- Your objective
Search the data below for the word "ماعرفنا" and report how many lines contain it, with no added words.

- Provided records
* * *

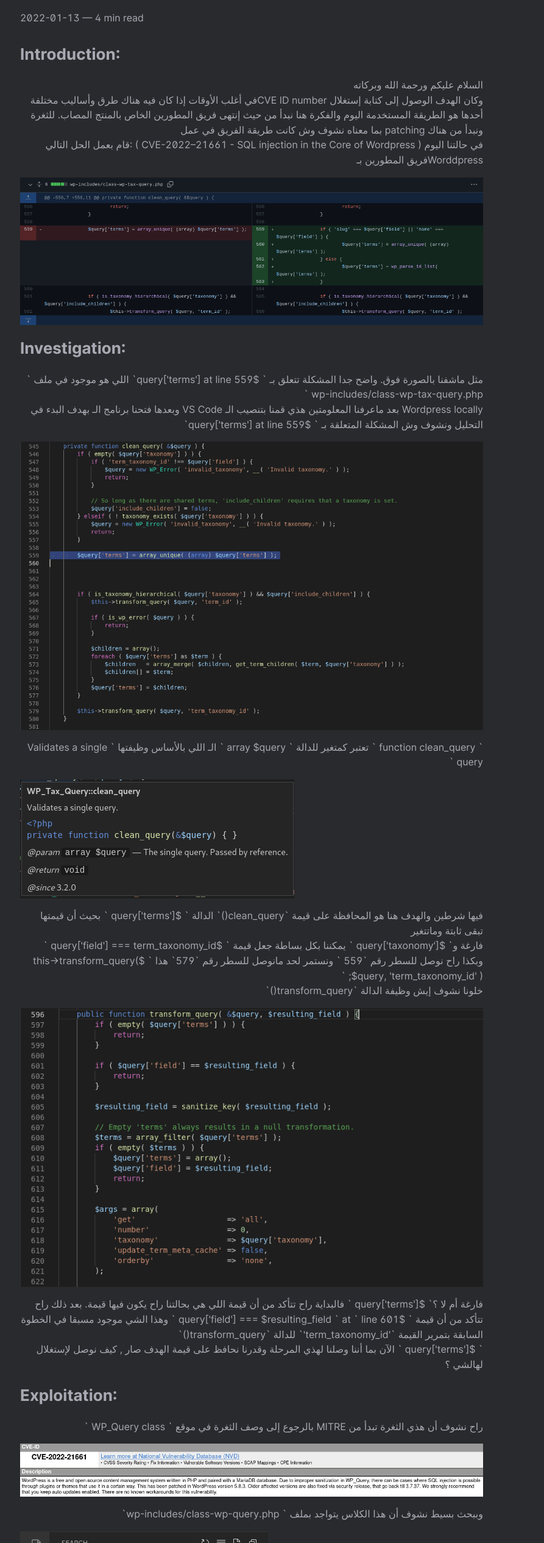
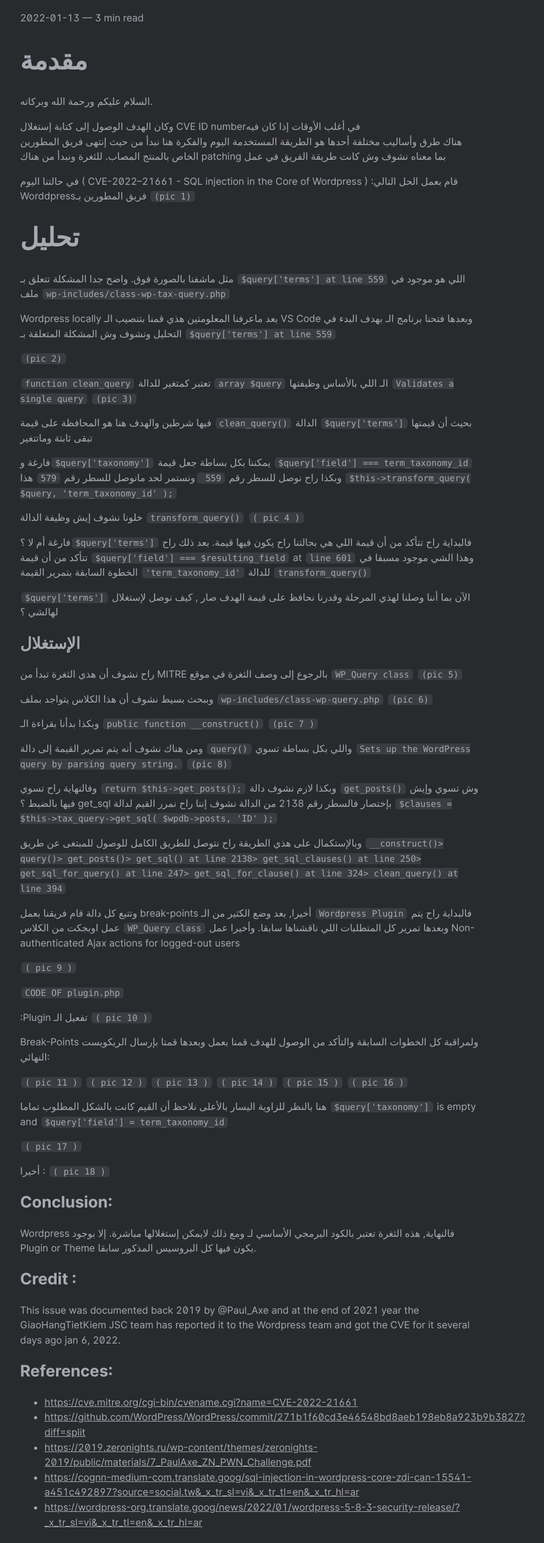
Before and after one commit to ConfidentialTeam/confidentialteam.github.io, a plain HTML site: page posts/cve-202221661ar/index.html in a window 1280 px wide. Shown: the part 270-2800 px from the top of the page at 61% size, without its empty margins (227-1120 px from the left). Drawn offline with Linux system fonts and the light colour scheme.

Commit message:
CVE-2022-21661v3

```diff
--- a/index.xml
+++ b/index.xml
@@ -28,7 +28,10 @@
 
 
 
-          Introduction: السلام عليكم ورحمة الله وبركاته  وكان الهدف الوصول إلى كتابة إستغلال CVE ID numberفي أغلب الأوقات إذا كان فيه هناك طرق وأساليب مختلفة أحدها هو الطريقة المستخدمة اليوم والفكرة هنا نبدأ من حيث إنتهى فريق المطورين الخاص بالمنتج المصاب. للثغرة ونبدأ من هناك patching بما معناه نشوف وش كانت طريقة الفريق في عمل  في حالتنا اليوم ( CVE-2022–21661 - SQL injection in the Core of Wordpress ) :قام بعمل الحل التالي Worddpressفريق المطورين بـ  Investigation: مثل ماشفنا بالصورة فوق.
+          مقدمة السلام عليكم ورحمة الله وبركاته.
+وكان الهدف الوصول إلى كتابة إستغلال CVE ID numberفي أغلب الأوقات إذا كان فيه
+هناك طرق وأساليب مختلفة أحدها هو الطريقة المستخدمة اليوم والفكرة هنا نبدأ من حيث إنتهى فريق المطورين الخاص بالمنتج المصاب. للثغرة ونبدأ من هناك patching بما معناه نشوف وش كانت طريقة الفريق في عمل
+في حالتنا اليوم ( CVE-2022–21661 - SQL injection in the Core of Wordpress ) :قام بعمل الحل التالي Worddpressفريق المطورين بـ (pic 1)
 
 
         </description>
--- a/posts/cve-202221661ar/index.html
+++ b/posts/cve-202221661ar/index.html
@@ -11,7 +11,10 @@
 <meta name="viewport" content="width=device-width, initial-scale=1.0" />
 <meta
   name="description"
-  content="Introduction: السلام عليكم ورحمة الله وبركاته  وكان الهدف الوصول إلى كتابة إستغلال CVE ID numberفي أغلب الأوقات إذا كان فيه هناك طرق وأساليب مختلفة أحدها هو الطريقة المستخدمة اليوم والفكرة هنا نبدأ من حيث إنتهى فريق المطورين الخاص بالمنتج المصاب. للثغرة ونبدأ من هناك patching بما معناه نشوف وش كانت طريقة الفريق في عمل  في حالتنا اليوم ( CVE-2022–21661 - SQL injection in the Core of Wordpress ) :قام بعمل الحل التالي Worddpressفريق المطورين بـ  Investigation: مثل ماشفنا بالصورة فوق."
+  content="مقدمة السلام عليكم ورحمة الله وبركاته.
+وكان الهدف الوصول إلى كتابة إستغلال CVE ID numberفي أغلب الأوقات إذا كان فيه
+هناك طرق وأساليب مختلفة أحدها هو الطريقة المستخدمة اليوم والفكرة هنا نبدأ من حيث إنتهى فريق المطورين الخاص بالمنتج المصاب. للثغرة ونبدأ من هناك patching بما معناه نشوف وش كانت طريقة الفريق في عمل
+في حالتنا اليوم ( CVE-2022–21661 - SQL injection in the Core of Wordpress ) :قام بعمل الحل التالي Worddpressفريق المطورين بـ (pic 1)"
 />
 <meta
   name="keywords"
@@ -47,12 +50,18 @@
 
 <meta name="twitter:card" content="summary"/>
 <meta name="twitter:title" content="Detailed Static/Dynamic Analysis For (CVE-2022-21661)"/>
-<meta name="twitter:description" content="Introduction: السلام عليكم ورحمة الله وبركاته  وكان الهدف الوصول إلى كتابة إستغلال CVE ID numberفي أغلب الأوقات إذا كان فيه هناك طرق وأساليب مختلفة أحدها هو الطريقة المستخدمة اليوم والفكرة هنا نبدأ من حيث إنتهى فريق المطورين الخاص بالمنتج المصاب. للثغرة ونبدأ من هناك patching بما معناه نشوف وش كانت طريقة الفريق في عمل  في حالتنا اليوم ( CVE-2022–21661 - SQL injection in the Core of Wordpress ) :قام بعمل الحل التالي Worddpressفريق المطورين بـ  Investigation: مثل ماشفنا بالصورة فوق."/>
+<meta name="twitter:description" content="مقدمة السلام عليكم ورحمة الله وبركاته.
+وكان الهدف الوصول إلى كتابة إستغلال CVE ID numberفي أغلب الأوقات إذا كان فيه
+هناك طرق وأساليب مختلفة أحدها هو الطريقة المستخدمة اليوم والفكرة هنا نبدأ من حيث إنتهى فريق المطورين الخاص بالمنتج المصاب. للثغرة ونبدأ من هناك patching بما معناه نشوف وش كانت طريقة الفريق في عمل
+في حالتنا اليوم ( CVE-2022–21661 - SQL injection in the Core of Wordpress ) :قام بعمل الحل التالي Worddpressفريق المطورين بـ (pic 1)"/>
 
 
 
 <meta property="og:title" content="Detailed Static/Dynamic Analysis For (CVE-2022-21661)" />
-<meta property="og:description" content="Introduction: السلام عليكم ورحمة الله وبركاته  وكان الهدف الوصول إلى كتابة إستغلال CVE ID numberفي أغلب الأوقات إذا كان فيه هناك طرق وأساليب مختلفة أحدها هو الطريقة المستخدمة اليوم والفكرة هنا نبدأ من حيث إنتهى فريق المطورين الخاص بالمنتج المصاب. للثغرة ونبدأ من هناك patching بما معناه نشوف وش كانت طريقة الفريق في عمل  في حالتنا اليوم ( CVE-2022–21661 - SQL injection in the Core of Wordpress ) :قام بعمل الحل التالي Worddpressفريق المطورين بـ  Investigation: مثل ماشفنا بالصورة فوق." />
+<meta property="og:description" content="مقدمة السلام عليكم ورحمة الله وبركاته.
+وكان الهدف الوصول إلى كتابة إستغلال CVE ID numberفي أغلب الأوقات إذا كان فيه
+هناك طرق وأساليب مختلفة أحدها هو الطريقة المستخدمة اليوم والفكرة هنا نبدأ من حيث إنتهى فريق المطورين الخاص بالمنتج المصاب. للثغرة ونبدأ من هناك patching بما معناه نشوف وش كانت طريقة الفريق في عمل
+في حالتنا اليوم ( CVE-2022–21661 - SQL injection in the Core of Wordpress ) :قام بعمل الحل التالي Worddpressفريق المطورين بـ (pic 1)" />
 <meta property="og:type" content="article" />
 <meta property="og:url" content="/posts/cve-202221661ar/" />
 <meta property="article:published_time" content="2022-01-13T16:34:51-05:00" />
@@ -160,7 +169,7 @@
 
 
         <span class="post-read-time"
-          >— 4 min read</span
+          >— 3 min read</span
         >
 
     </div>
@@ -171,171 +180,100 @@
 
     <div class="post-content">
 
-      <h2 id="introduction">Introduction:</h2>
-<DIV dir="rtl" align="right">
-السلام عليكم ورحمة الله وبركاته
-</DIV>
-<DIV dir="rtl" align="right">
- وكان الهدف الوصول إلى كتابة إستغلال CVE ID numberفي أغلب الأوقات إذا كان فيه
+      <h1 id="مقدمة">مقدمة</h1>
+<p>السلام عليكم ورحمة الله وبركاته.</p>
+<p>وكان الهدف الوصول إلى كتابة إستغلال CVE ID numberفي أغلب الأوقات إذا كان فيه<br>
 هناك طرق وأساليب مختلفة أحدها هو الطريقة المستخدمة اليوم والفكرة هنا نبدأ من حيث إنتهى فريق المطورين الخاص بالمنتج المصاب.
- للثغرة ونبدأ من هناك patching بما معناه نشوف وش كانت طريقة الفريق في عمل
-</DIV>
-<DIV dir="rtl" align="right">
-في حالتنا اليوم
+للثغرة ونبدأ من هناك patching بما معناه نشوف وش كانت طريقة الفريق في عمل</p>
+<p>في حالتنا اليوم
 ( CVE-2022–21661 - SQL injection in the Core of Wordpress )
 :قام بعمل الحل التالي Worddpressفريق المطورين بـ
-</DIV>
-<p><img src="../../img/CVE-2022%E2%80%9321661/1.png" alt=""></p>
-<h2 id="investigation">Investigation:</h2>
-<DIV dir="rtl" align="right">
-مثل ماشفنا بالصورة فوق. واضح جدا المشكلة تتعلق بـ
-` $query['terms'] at line 559`
+<code>(pic 1)</code></p>
+<h1 id="تحليل">تحليل</h1>
+<p>مثل ماشفنا بالصورة فوق. واضح جدا المشكلة تتعلق بـ
+<code> $query['terms'] at line 559</code>
 اللي هو موجود في ملف
- ` wp-includes/class-wp-tax-query.php `
- </DIV>
-<DIV dir="rtl" align="right">
- Wordpress locally بعد ماعرفنا المعلومتين هذي قمنا بتنصيب الـ
+<code>wp-includes/class-wp-tax-query.php</code></p>
+<p>Wordpress locally بعد ماعرفنا المعلومتين هذي قمنا بتنصيب الـ
 VS Code وبعدها فتحنا برنامج الـ
 بهدف البدء في التحليل ونشوف وش المشكلة المتعلقة بـ
-` $query['terms'] at line 559`
- </DIV>
-<p><img src="../../img/CVE-2022%E2%80%9321661/2.png" alt=""></p>
-  <DIV dir="rtl" align="right">
- ` function clean_query ` تعتبر كمتغير للدالة ` array $query ` الـ
+<code> $query['terms'] at line 559</code></p>
+<p><code>(pic 2)</code></p>
+<p><code>function clean_query</code> تعتبر كمتغير للدالة <code>array $query</code> الـ
 اللي بالأساس وظيفتها
-` Validates a single query `
- </DIV>
-<p><img src="../../img/CVE-2022%E2%80%9321661/3.png" alt=""></p>
-  <DIV dir="rtl" align="right">
-فيها شرطين والهدف هنا هو المحافظة على قيمة `clean_query()` الدالة
-` $query['terms'] `
-بحيث أن قيمتها تبقى ثابتة وماتتغير
-</DIV>
-  <DIV dir="rtl" align="right">
-  فارغة و` $query['taxonomy'] ` يمكننا بكل بساطة جعل قيمة
-` $query['field'] === term_taxonomy_id `
-وبكذا راح نوصل للسطر رقم `559 ` ونستمر لحد مانوصل للسطر رقم `579` هذا
-` $this->transform_query( $query, 'term_taxonomy_id' ); `
-</DIV>
-<DIV dir="rtl" align="right">
- خلونا نشوف إيش وظيفة الدالة
-`transform_query()`
- </DIV>
-<p><img src="../../img/CVE-2022%E2%80%9321661/4.png" alt=""></p>
-  <DIV dir="rtl" align="right">
- فارغة أم لا ؟` $query['terms'] ` فالبداية راح تتأكد من أن قيمة
+<code>Validates a single query</code>
+<code>(pic 3)</code></p>
+<p>فيها شرطين والهدف هنا هو المحافظة على قيمة <code>clean_query()</code> الدالة
+<code>$query['terms']</code>
+بحيث أن قيمتها تبقى ثابتة وماتتغير</p>
+<p>فارغة و<code>$query['taxonomy']</code> يمكننا بكل بساطة جعل قيمة
+<code>$query['field'] === term_taxonomy_id</code>
+وبكذا راح نوصل للسطر رقم <code>559 </code> ونستمر لحد مانوصل للسطر رقم <code>579</code> هذا
+<code>$this-&gt;transform_query( $query, 'term_taxonomy_id' );</code></p>
+<p>خلونا نشوف إيش وظيفة الدالة
+<code>transform_query()</code>
+<code>( pic 4 )</code></p>
+<p>فارغة أم لا ؟<code>$query['terms']</code> فالبداية راح تتأكد من أن قيمة
 اللي هي بحالتنا راح يكون فيها قيمة. بعد ذلك راح تتأكد من أن قيمة
-` $query['field'] === $resulting_field ` at ` line 601 `
- وهذا الشي موجود مسبقا في الخطوة السابقة بتمرير القيمة
-`'term_taxonomy_id'`
+<code>$query['field'] === $resulting_field</code> at <code>line 601</code>
+وهذا الشي موجود مسبقا في الخطوة السابقة بتمرير القيمة
+<code>'term_taxonomy_id'</code>
 للدالة
-`transform_query()`
- </DIV>
-  <DIV dir="rtl" align="right">
-` $query['terms'] `  الآن بما أننا وصلنا لهذي المرحلة وقدرنا نحافظ على قيمة
-الهدف صار , كيف نوصل لإستغلال لهالشي ؟
- </DIV>
-<h2 id="exploitation">Exploitation:</h2>
-  <DIV dir="rtl" align="right">
-راح نشوف أن هذي الثغرة تبدأ من MITRE بالرجوع إلى وصف الثغرة في موقع
-` WP_Query class `
- </DIV>
-<p><img src="../../img/CVE-2022%E2%80%9321661/5.png" alt=""></p>
-  <DIV dir="rtl" align="right">
-وببحث بسيط نشوف أن هذا الكلاس يتواجد بملف
- ` wp-includes/class-wp-query.php`
- </DIV>
-<p><img src="../../img/CVE-2022%E2%80%9321661/6.png" alt=""></p>
-  <DIV dir="rtl" align="right">
-وبكذا بدأنا بقراءة الـ
-` public function __construct() `
- </DIV>
-<p><img src="../../img/CVE-2022%E2%80%9321661/7.png" alt=""></p>
-  <DIV dir="rtl" align="right">
-ومن هناك نشوف أنه يتم تمرير القيمة إلى دالة
-` query() `
+<code>transform_query()</code></p>
+<p><code>$query['terms']</code>  الآن بما أننا وصلنا لهذي المرحلة وقدرنا نحافظ على قيمة
+الهدف صار , كيف نوصل لإستغلال لهالشي ؟</p>
+<h2 id="الإستغلال">الإستغلال</h2>
+<p>راح نشوف أن هذي الثغرة تبدأ من MITRE بالرجوع إلى وصف الثغرة في موقع
+<code>WP_Query class</code>
+<code>(pic 5)</code></p>
+<p>وببحث بسيط نشوف أن هذا الكلاس يتواجد بملف
+<code> wp-includes/class-wp-query.php</code>
+<code>(pic 6)</code></p>
+<p>وبكذا بدأنا بقراءة الـ
+<code>public function __construct()</code>
+<code>(pic 7 )</code></p>
+<p>ومن هناك نشوف أنه يتم تمرير القيمة إلى دالة
+<code>query()</code>
 واللي بكل بساطة تسوي
-` Sets up the WordPress query by parsing query string.`
- </DIV>
-<p><img src="../../img/CVE-2022%E2%80%9321661/8.png" alt=""></p>
-  <DIV dir="rtl" align="right">
-وفالنهاية راح تسوي
-` return $this->get_posts(); `
+<code> Sets up the WordPress query by parsing query string.</code>
+<code>(pic 8)</code></p>
+<p>وفالنهاية راح تسوي
+<code>return $this-&gt;get_posts();</code>
 وبكذا لازم نشوف دالة
-` get_posts() `
+<code>get_posts()</code>
 وش تسوي وإيش فيها بالضبط ؟
 get_sql بإختصار فالسطر رقم 2138 من الدالة نشوف إننا راح نمرر القيم لدالة
-` $clauses = $this->tax_query->get_sql( $wpdb->posts, 'ID' ); `
- </DIV>
-  <DIV dir="rtl" align="right">
-وبالإستكمال على هذي الطريقة راح نتوصل للطريق الكامل للوصول للمبتغى عن طريق
-`__construct()> query()> get_posts()> get_sql() at line 2138> get_sql_clauses() at line 250> get_sql_for_query() at line 247> get_sql_for_clause() at line 324> clean_query() at line 394 `
- </DIV>
-  <DIV dir="rtl" align="right">
- وتتبع كل دالة قام فريقنا بعمل break-points أخيرا, بعد وضع الكثير من الـ
-`Wordpress Plugin`
+<code>$clauses = $this-&gt;tax_query-&gt;get_sql( $wpdb-&gt;posts, 'ID' );</code></p>
+<p>وبالإستكمال على هذي الطريقة راح نتوصل للطريق الكامل للوصول للمبتغى عن طريق
+<code>__construct()&gt; query()&gt; get_posts()&gt; get_sql() at line 2138&gt; get_sql_clauses() at line 250&gt; get_sql_for_query() at line 247&gt; get_sql_for_clause() at line 324&gt; clean_query() at line 394 </code></p>
+<p>وتتبع كل دالة قام فريقنا بعمل break-points أخيرا, بعد وضع الكثير من الـ
+<code>Wordpress Plugin</code>
 فالبداية راح يتم عمل اوبجكت من الكلاس
-` WP_Query class `
+<code>WP_Query class</code>
 وبعدها تمرير كل المتطلبات اللي ناقشناها سابقا. وأخيرا عمل
-Non-authenticated Ajax actions for logged-out users
- </DIV>
-<p><img src="../../img/CVE-2022%E2%80%9321661/9.png" alt=""></p>
-<pre><code>&lt;?php
-/*
-Plugin Name: CVE-2022-21661 Plugin
-Description: This plugin was made in order to test ( CVE-2022-21661 )
-Version: 1337
-Author: Confidential Team
-Author's Twitter : @ConfidentialTM
-*/
-
-function testinSQLinjection(){
-    //Args to be passed to the WP_Query class object
-    $args = array(
-        'tax_query' =&gt; array(
-        'Confidential' =&gt; array(
-        'field' =&gt; 'term_taxonomy_id',
-        'terms' =&gt; array(&quot;'&quot;),
-        )
-    )
-);
-    //WP_Query class object with specific args 2 trigger the SQLinjection
-    $trigger = new WP_Query($args);
-    return $trigger;
-}
-    // Non-authenticated Ajax actions for logged-out users
-add_action('wp_ajax_nopriv_Confidential','testinSQLinjection');
-?&gt;
-</code></pre>  <DIV dir="rtl" align="right">
-:Plugin تفعيل الـ
- </DIV>
-<p><img src="../../img/CVE-2022%E2%80%9321661/10.png" alt=""></p>
-  <DIV dir="rtl" align="right">
- Break-Points ولمراقبة كل الخطوات السابقة والتأكد من الوصول للهدف قمنا بعمل
-وبعدها قمنا بإرسال الريكويست النهائي:
- </DIV>
-<p><img src="../../img/CVE-2022%E2%80%9321661/11.png" alt="">
-<img src="../../img/CVE-2022%E2%80%9321661/12.png" alt="">
-<img src="../../img/CVE-2022%E2%80%9321661/13.png" alt="">
-<img src="../../img/CVE-2022%E2%80%9321661/14.png" alt="">
-<img src="../../img/CVE-2022%E2%80%9321661/15.png" alt="">
-<img src="../../img/CVE-2022%E2%80%9321661/16.png" alt=""></p>
-  <DIV dir="rtl" align="right">
-هنا بالنظر للزاوية اليسار بالأعلى نلاحظ أن القيم كانت بالشكل المطلوب تماما
-` $query['taxonomy'] ` is empty and  ` $query['field'] = term_taxonomy_id `
- </DIV>
-<p><img src="../../img/CVE-2022%E2%80%9321661/17.png" alt=""></p>
-   <DIV dir="rtl" align="right">
- أخيرا :
-  </DIV>
-<p><img src="../../img/CVE-2022%E2%80%9321661/18.png" alt=""></p>
+Non-authenticated Ajax actions for logged-out users</p>
+<p><code>( pic 9 )</code></p>
+<p><code>CODE OF plugin.php </code></p>
+<p>:Plugin تفعيل الـ
+<code>( pic 10 )</code></p>
+<p>Break-Points ولمراقبة كل الخطوات السابقة والتأكد من الوصول للهدف قمنا بعمل
+وبعدها قمنا بإرسال الريكويست النهائي:</p>
+<p><code>( pic 11 )</code>
+<code>( pic 12 )</code>
+<code>( pic 13 )</code>
+<code>( pic 14 )</code>
+<code>( pic 15 )</code>
+<code>( pic 16 )</code></p>
+<p>هنا بالنظر للزاوية اليسار بالأعلى نلاحظ أن القيم كانت بالشكل المطلوب تماما
+<code>$query['taxonomy']</code> is empty and  <code>$query['field'] = term_taxonomy_id</code></p>
+<p><code>( pic 17 )</code></p>
+<p>أخيرا :
+<code>( pic 18 )</code></p>
 <h2 id="conclusion">Conclusion:</h2>
-<DIV dir="rtl" align="right">
-Wordpress فالنهاية, هذه الثغرة تعتبر بالكود البرمجي الأساسي لـ
+<p>Wordpress فالنهاية, هذه الثغرة تعتبر بالكود البرمجي الأساسي لـ
 ومع ذلك لايمكن إستغلالها مباشرة. إلا بوجود
 Plugin or Theme
-يكون فيها كل البروسيس المذكور سابقا.
-  </DIV>
+يكون فيها كل البروسيس المذكور سابقا.</p>
 <h2 id="credit-">Credit :</h2>
 <p>This issue was documented back 2019 by @Paul_Axe and at the end of 2021 year the GiaoHangTietKiem JSC team has reported it to the Wordpress team and got the CVE for it several days ago jan 6, 2022.</p>
 <h2 id="references">References:</h2>
--- a/posts/index.xml
+++ b/posts/index.xml
@@ -28,7 +28,10 @@
 
 
 
-          Introduction: السلام عليكم ورحمة الله وبركاته  وكان الهدف الوصول إلى كتابة إستغلال CVE ID numberفي أغلب الأوقات إذا كان فيه هناك طرق وأساليب مختلفة أحدها هو الطريقة المستخدمة اليوم والفكرة هنا نبدأ من حيث إنتهى فريق المطورين الخاص بالمنتج المصاب. للثغرة ونبدأ من هناك patching بما معناه نشوف وش كانت طريقة الفريق في عمل  في حالتنا اليوم ( CVE-2022–21661 - SQL injection in the Core of Wordpress ) :قام بعمل الحل التالي Worddpressفريق المطورين بـ  Investigation: مثل ماشفنا بالصورة فوق.
+          مقدمة السلام عليكم ورحمة الله وبركاته.
+وكان الهدف الوصول إلى كتابة إستغلال CVE ID numberفي أغلب الأوقات إذا كان فيه
+هناك طرق وأساليب مختلفة أحدها هو الطريقة المستخدمة اليوم والفكرة هنا نبدأ من حيث إنتهى فريق المطورين الخاص بالمنتج المصاب. للثغرة ونبدأ من هناك patching بما معناه نشوف وش كانت طريقة الفريق في عمل
+في حالتنا اليوم ( CVE-2022–21661 - SQL injection in the Core of Wordpress ) :قام بعمل الحل التالي Worddpressفريق المطورين بـ (pic 1)
 
 
         </description>
```
Also changed, not shown: index.html (+5 -2 lines), posts/cve-202221661/index.html (+3 -3 lines), posts/index.html (+5 -2 lines), posts/page/2/index.html (+5 -2 lines).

* * *

- Exercise answer
2